▶ [Problem statement] Run through the data and copy out every line that mentions the word "const".

[[ Extracted information, beginning ]]

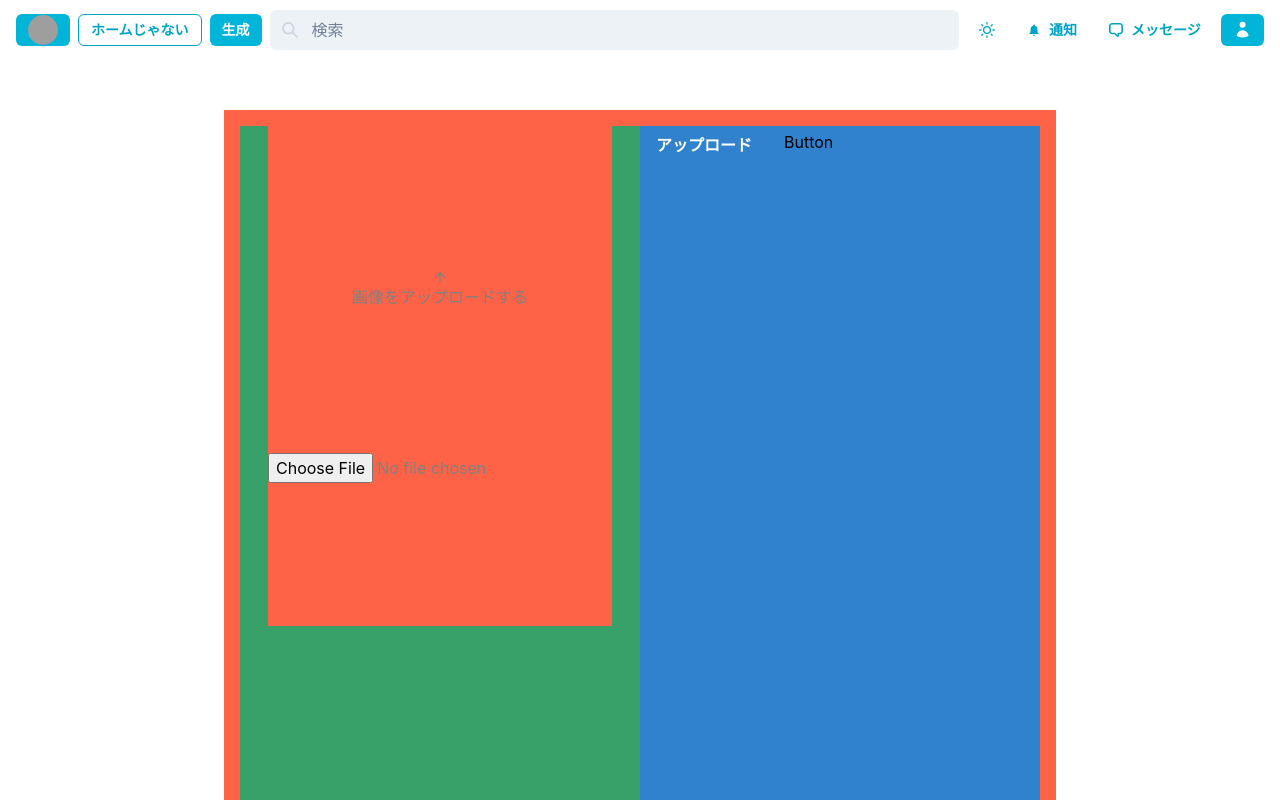
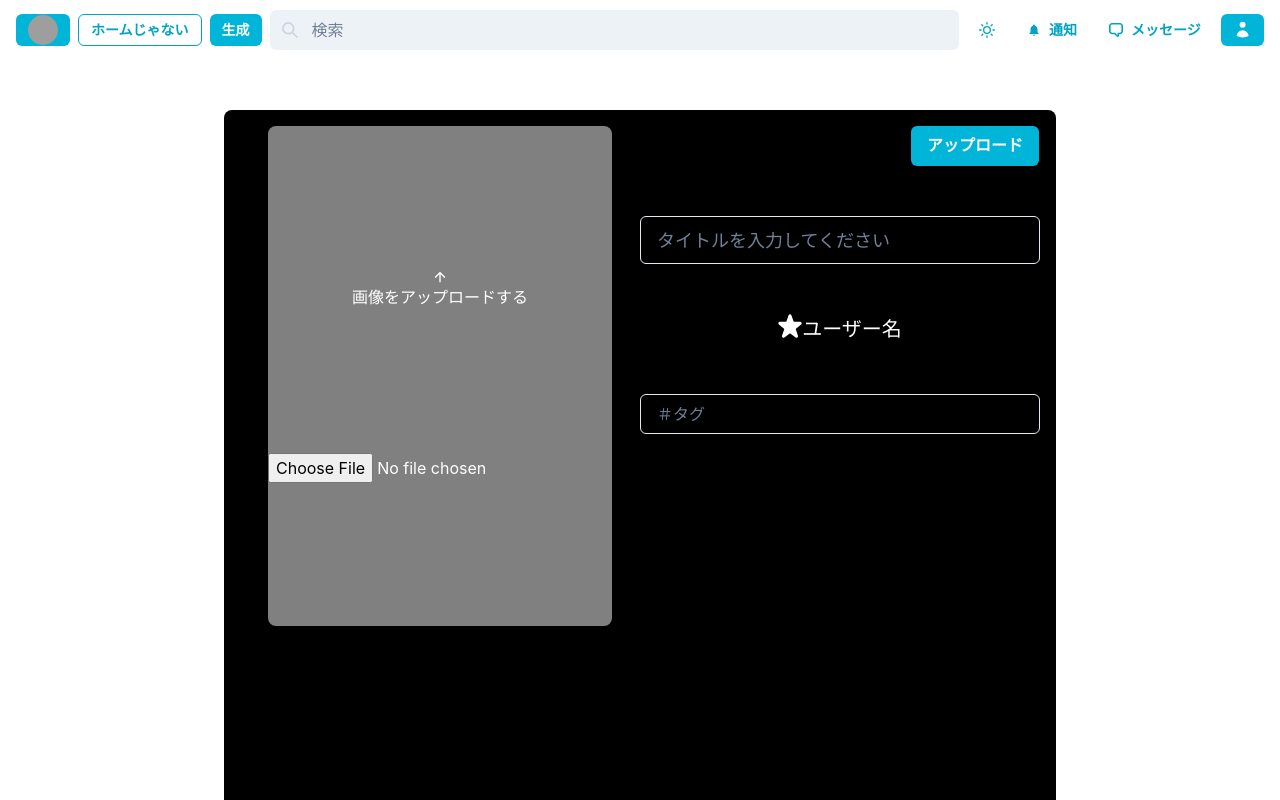
Before and after one commit to tsukuba-cojt/ains-frontend, a Next.js app: page /upload in a window 1280 px wide. Shown: the top 800 px of the page. Built offline with nearby package versions, Linux system fonts and the light colour scheme; grey boxes are pictures that could not be loaded.

Commit message:
[add]upload

```diff
--- a/src/pages/upload.tsx
+++ b/src/pages/upload.tsx
@@ -1,8 +1,21 @@
 import React, { useState } from "react";
 import { Box } from "@chakra-ui/react";
 import { Grid, GridItem } from "@chakra-ui/react";
-import { AbsoluteCenter, Center, Text, Square, Circle, Flex, Spacer, Button } from "@chakra-ui/react";
-import { ArrowUpIcon } from "@chakra-ui/icons";
+import {
+  AbsoluteCenter,
+  Center,
+  Text,
+  Square,
+  Circle,
+  Flex,
+  Spacer,
+  Button,
+  Input,
+  Stack,
+  VStack,
+  HStack,
+} from "@chakra-ui/react";
+import { ArrowUpIcon, StarIcon } from "@chakra-ui/icons";
 
 const ImageUploadForm = () => {
   const [selectedImage, setSelectedImage] = useState(null);
@@ -19,10 +32,10 @@ const ImageUploadForm = () => {
 
   return (
     <Box position='relative' h='1200px'>
-      <AbsoluteCenter bg='tomato' p='4' w='1000' h='1100' color='white' axis='both'>
-        <Flex color='gray'>
-          <Flex w='400px' h='1000' bg='green.500' direction='column' alignItems='center'>
-            <Flex w='380' h='500' bg='tomato' direction='column' alignItems='center'>
+      <AbsoluteCenter bg='black' p='4' w='1000' h='1100' color='white' axis='both' borderRadius='lg'>
+        <Flex color='white'>
+          <Flex w='400px' h='1000' bg='black' direction='column' alignItems='center'>
+            <Flex w='380' h='500' bg='gray' direction='column' alignItems='center' borderRadius='lg'>
               <Spacer />
               <ArrowUpIcon />
               <h2>画像をアップロードする</h2>
@@ -33,15 +46,25 @@ const ImageUploadForm = () => {
             </Flex>
           </Flex>
           <Spacer />
-          <Flex w='400px' bg='blue.500'>
-            <Button colorScheme='blue'>アップロード</Button>
-            {/* <button onClick={handleUpload}>アップロード</button> */}
-            <Box></Box>
+          <VStack spacing='50px' w='400px' bg='black'>
+            <HStack spacing='100px'>
+              <Box w='70px' h='10' bg='black' />
+              <Spacer />
+              <Box>
+                <Button>アップロード</Button>
+                {/* <button onClick={handleUpload}>アップロード</button> */}
+              </Box>
+            </HStack>
+            <Input size='lg' placeholder='タイトルを入力してください' />
+            <Flex>
+              <StarIcon boxSize={6} />
+              <Text fontSize='xl'> ユーザー名</Text>
+            </Flex>
 
-            <Box as='button' borderRadius='md' color='black' px={4} h={8}>
-              Button
-            </Box>
-          </Flex>
+            <Input placeholder='＃タグ' size='md' />
+          </VStack>
+
+          <Flex></Flex>
         </Flex>
       </AbsoluteCenter>
     </Box>
```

[[ Extracted information, end ]]

▶ [Output]
 const ImageUploadForm = () => {
   const [selectedImage, setSelectedImage] = useState(null);
@@ -19,10 +32,10 @@ const ImageUploadForm = () => {
@@ -33,15 +46,25 @@ const ImageUploadForm = () => {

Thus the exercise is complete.